Chris Getz is a symbol of a Royals era fans prefer to forget
Getz came to the Royals after the 2009 season as part of a trade with the White Sox for Mark Teahen. He battled injuries throughout his KC tenure, but if he was healthy enough to suit up, he played. This drew fans' ire, and for good reason: Getz's best season in Kansas City was 2012, when he slashed .275/.312/.360 with no home runs and 17 RBI in 64 games, but over four seasons as a Royal, he homered once and hit .248. He didn't exactly light things up.
Meanwhile, the Royals continued to spin their wheels. The optimism surrounding Dayton Moore's hire as general manager in 2006 was waning as Kansas City fielded subpar team after subpar team. To Moore's credit, he was building something in the minors that would eventually blossom into a respectable major league team that took back-to-back trips to the World Series, but the first signs of that were not evident until 2013.
In the meantime, Getz became the whipping boy of fans and the media, a symbol of the Royals' inability to improve and/or their unwillingness to pay for better players. Only after the club signed Omar Infante to play second following the 2013 season did it become clear that times were changing, even if the upgrade ultimately turned out to be minimal.
The good times didn't last, however. For the last six seasons, the Royals have returned to irrelevancy. Going through an ownership change, a pandemic, and a controversial effort to build a new stadium, the franchise had once again retreated to its thrifty, inept former self. Fortunately, this offseason has been a breath of fresh air, especially with the signing of Witt.

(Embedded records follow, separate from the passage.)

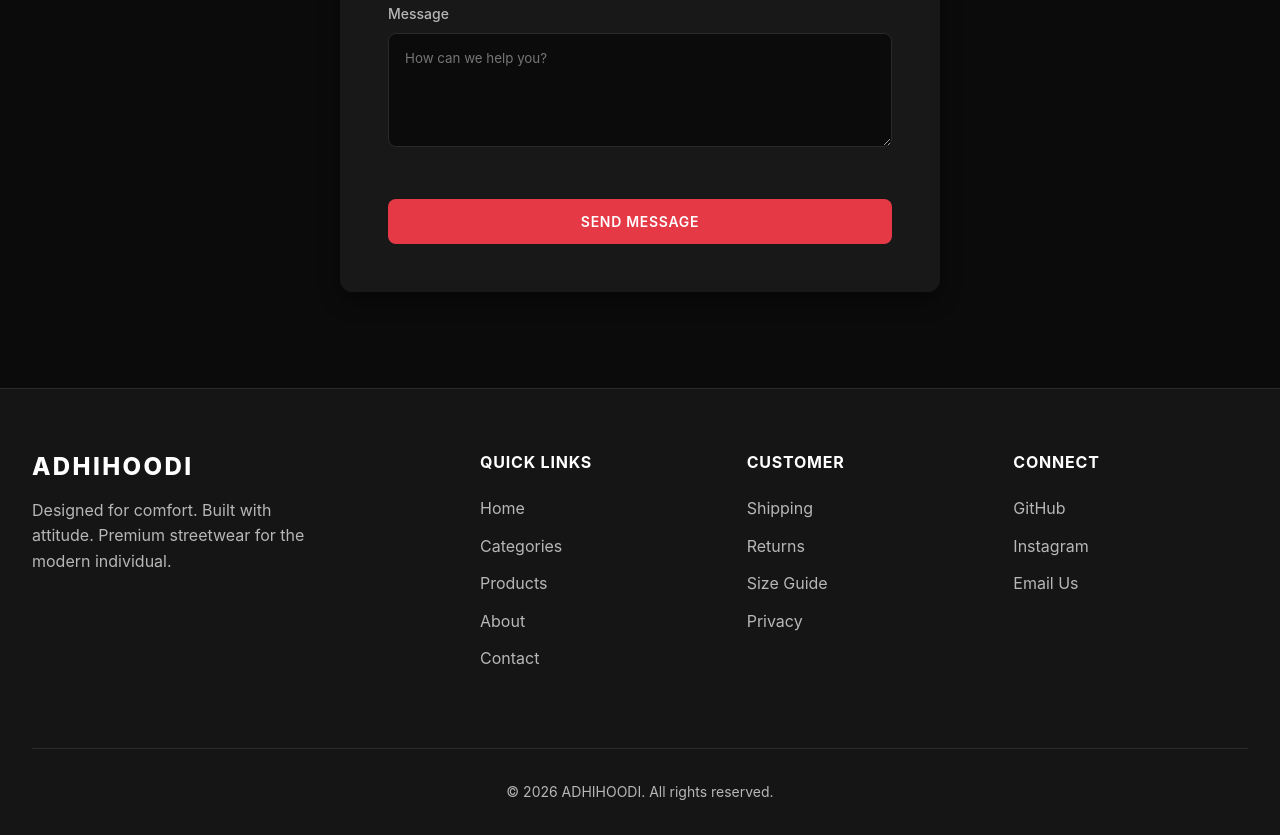
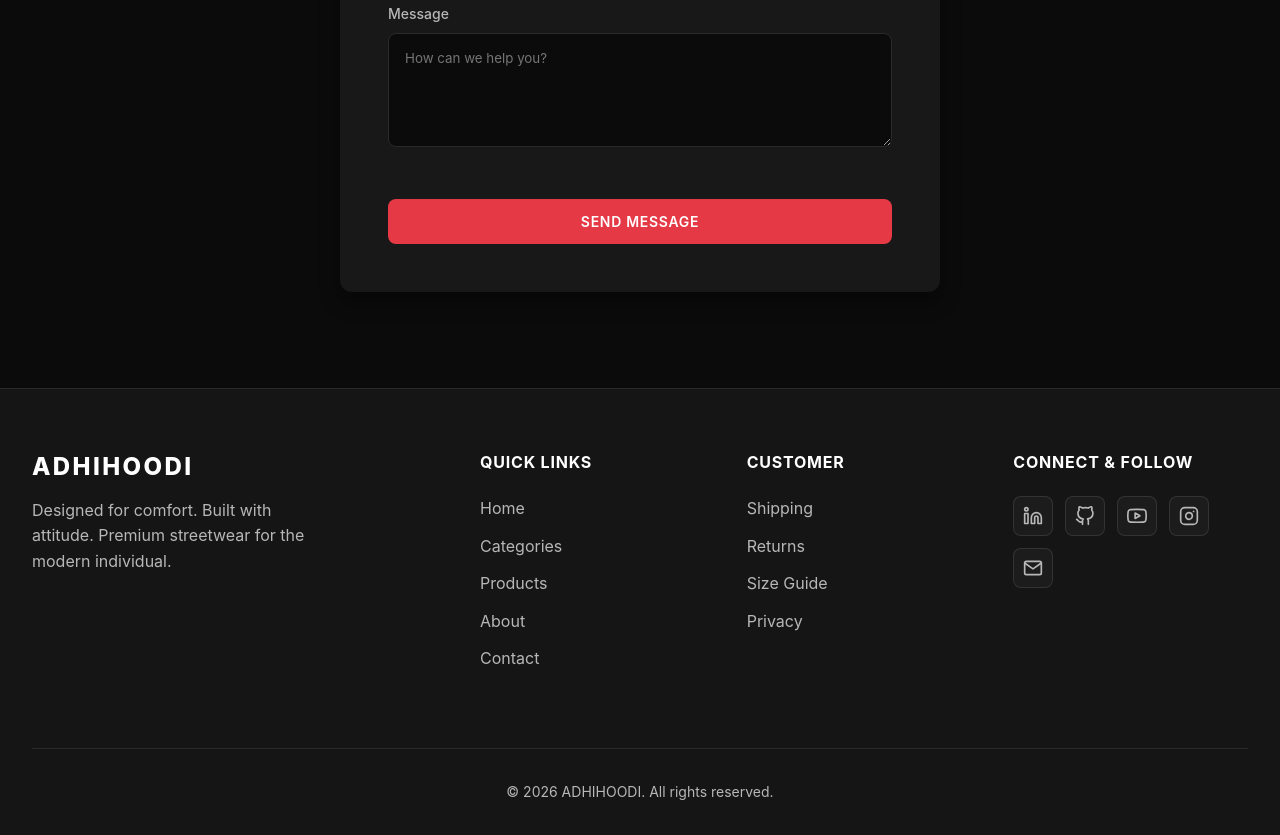
Before and after one commit to AdieshwarReddy/Adhi-Hoodi-Static-E-Commerce-Site-, a plain HTML site: page index.html in a window 1280 px wide. Shown: the part 5908-6743 px from the top of the page. Drawn offline with Linux system fonts and the light colour scheme.

Commit message:
Update footer with SVG social icons and exact links

```diff
--- a/index.html
+++ b/index.html
@@ -204,10 +204,24 @@
                     <a href="#privacy" onclick="event.preventDefault()">Privacy</a>
                 </div>
                 <div class="footer-col">
-                    <h4>Connect</h4>
-                    <a href="https://github.com/yourusername" target="_blank" rel="noopener noreferrer">GitHub</a>
-                    <a href="https://instagram.com/yourusername" target="_blank" rel="noopener noreferrer">Instagram</a>
-                    <a href="mailto:contact@adhihoodi.com">Email Us</a>
+                    <h4>Connect & Follow</h4>
+                    <div class="social-icons">
+                        <a href="https://www.linkedin.com/in/adieshwar-reddy-mogili-3b4b11332/" target="_blank" rel="noopener noreferrer" class="social-icon" aria-label="LinkedIn">
+                            <svg width="20" height="20" viewBox="0 0 24 24" fill="none" stroke="currentColor" stroke-width="2" stroke-linecap="round" stroke-linejoin="round"><path d="M16 8a6 6 0 0 1 6 6v7h-4v-7a2 2 0 0 0-2-2 2 2 0 0 0-2 2v7h-4v-7a6 6 0 0 1 6-6z"></path><rect x="2" y="9" width="4" height="12"></rect><circle cx="4" cy="4" r="2"></circle></svg>
+                        </a>
+                        <a href="https://github.com/AdieshwarReddy/Adhi-Hoodi-Static-E-Commerce-Site-" target="_blank" rel="noopener noreferrer" class="social-icon" aria-label="GitHub">
+                            <svg width="20" height="20" viewBox="0 0 24 24" fill="none" stroke="currentColor" stroke-width="2" stroke-linecap="round" stroke-linejoin="round"><path d="M9 19c-5 1.5-5-2.5-7-3m14 6v-3.87a3.37 3.37 0 0 0-.94-2.61c3.14-.35 6.44-1.54 6.44-7A5.44 5.44 0 0 0 20 4.77 5.07 5.07 0 0 0 19.91 1S18.73.65 16 2.48a13.38 13.38 0 0 0-7 0C6.27.65 5.09 1 5.09 1A5.07 5.07 0 0 0 5 4.77a5.44 5.44 0 0 0-1.5 3.78c0 5.42 3.3 6.61 6.44 7A3.37 3.37 0 0 0 9 18.13V22"></path></svg>
+                        </a>
+                        <a href="https://www.youtube.com/@AdieshwarReddyMogili" target="_blank" rel="noopener noreferrer" class="social-icon" aria-label="YouTube">
+                            <svg width="20" height="20" viewBox="0 0 24 24" fill="none" stroke="currentColor" stroke-width="2" stroke-linecap="round" stroke-linejoin="round"><path d="M22.54 6.42a2.78 2.78 0 0 0-1.94-2C18.88 4 12 4 12 4s-6.88 0-8.6.46a2.78 2.78 0 0 0-1.94 2A29 29 0 0 0 1 11.75a29 29 0 0 0 .46 5.33 2.78 2.78 0 0 0 1.94 2c1.72.46 8.6.46 8.6.46s6.88 0 8.6-.46a2.78 2.78 0 0 0 1.94-2 29 29 0 0 0 .46-5.33 29 29 0 0 0-.46-5.33z"></path><polygon points="9.75 15.02 15.5 11.75 9.75 8.48 9.75 15.02"></polygon></svg>
+                        </a>
+                        <a href="https://www.instagram.com/theconfident_circle?stkn=MWFlbnd5YmprbGhtNw==" target="_blank" rel="noopener noreferrer" class="social-icon" aria-label="Instagram">
+                            <svg width="20" height="20" viewBox="0 0 24 24" fill="none" stroke="currentColor" stroke-width="2" stroke-linecap="round" stroke-linejoin="round"><rect x="2" y="2" width="20" height="20" rx="5" ry="5"></rect><path d="M16 11.37A4 4 0 1 1 12.63 8 4 4 0 0 1 16 11.37z"></path><line x1="17.5" y1="6.5" x2="17.51" y2="6.5"></line></svg>
+                        </a>
+                        <a href="mailto:mogiliadieshwarreddy5919@gmail.com" class="social-icon" aria-label="Email">
+                            <svg width="20" height="20" viewBox="0 0 24 24" fill="none" stroke="currentColor" stroke-width="2" stroke-linecap="round" stroke-linejoin="round"><path d="M4 4h16c1.1 0 2 .9 2 2v12c0 1.1-.9 2-2 2H4c-1.1 0-2-.9-2-2V6c0-1.1.9-2 2-2z"></path><polyline points="22,6 12,13 2,6"></polyline></svg>
+                        </a>
+                    </div>
                 </div>
             </div>
         </div>
--- a/styles.css
+++ b/styles.css
@@ -716,6 +716,34 @@ h1, h2, h3, h4, h5, h6 {
     color: var(--text-primary);
 }
 
+.social-icons {
+    display: flex;
+    gap: 0.75rem;
+    margin-top: 0.5rem;
+    flex-wrap: wrap;
+}
+
+.footer-col a.social-icon {
+    display: flex;
+    align-items: center;
+    justify-content: center;
+    width: 40px;
+    height: 40px;
+    margin-bottom: 0;
+    border: 1px solid rgba(255, 255, 255, 0.1);
+    border-radius: 8px;
+    color: var(--text-secondary);
+    background: rgba(255, 255, 255, 0.03);
+    transition: all 0.3s ease;
+}
+
+.footer-col a.social-icon:hover {
+    background: var(--accent);
+    color: #fff;
+    border-color: var(--accent);
+    transform: translateY(-2px);
+}
+
 .footer-bottom {
     max-width: 1280px;
     margin: 0 auto;
```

Will the moves they've made this winter pan out? Who knows, but it's hard to argue against the logic of them. Signing Michael Wacha, Seth Lugo, Will Smith, and Hunter Renfroe (among others), and now extending Witt, makes the Royals better on paper.
That's where the Frazier deal comes in.
Will the Adam Frazier Era be any different from the Chris Getz Era?
Of all the moves the Royals have made this offseason, the Frazier deal is the only one that doesn't make sense. Kansas City already has younger, even cheaper, second base prospects in Michael Massey and Nick Loftin. It can even be argued they have a higher upside than Frazier. Neither is a sure bet, while Frazier is a proven commodity, even if he has trailed off from his peak the last few years. If the Royals can get "peak" Frazier, it would be a nice upgrade. But that's a big if.
By his own words, Frazier has his eyes on second base, but he'll probably play some outfield, too. General manager J.J. Picollo may have a master plan for Frazier, and when it all falls into place, may be hailed as a genius. But for now, the Frazier deal is a head-scratcher, and harkens back to the doldrums of the early 2010's, and the Era of Getz.
Don't get me wrong, this may be nitpicking at its finest. As Getz, now the general manager of the White Sox, tries to recreate his Royals "glory days" on Chicago's South Side, it's evident this is a new era in Royals baseball. Picollo and principal owner John Sherman deserve credit for what's been happening at 1 Royal Way this winter, and no matter what other tricks they may have up their sleeves or how it all works out, it's unlikely Adam Frazier is being set up to become Chris Getz 2.0.
And that's a win it in its own right.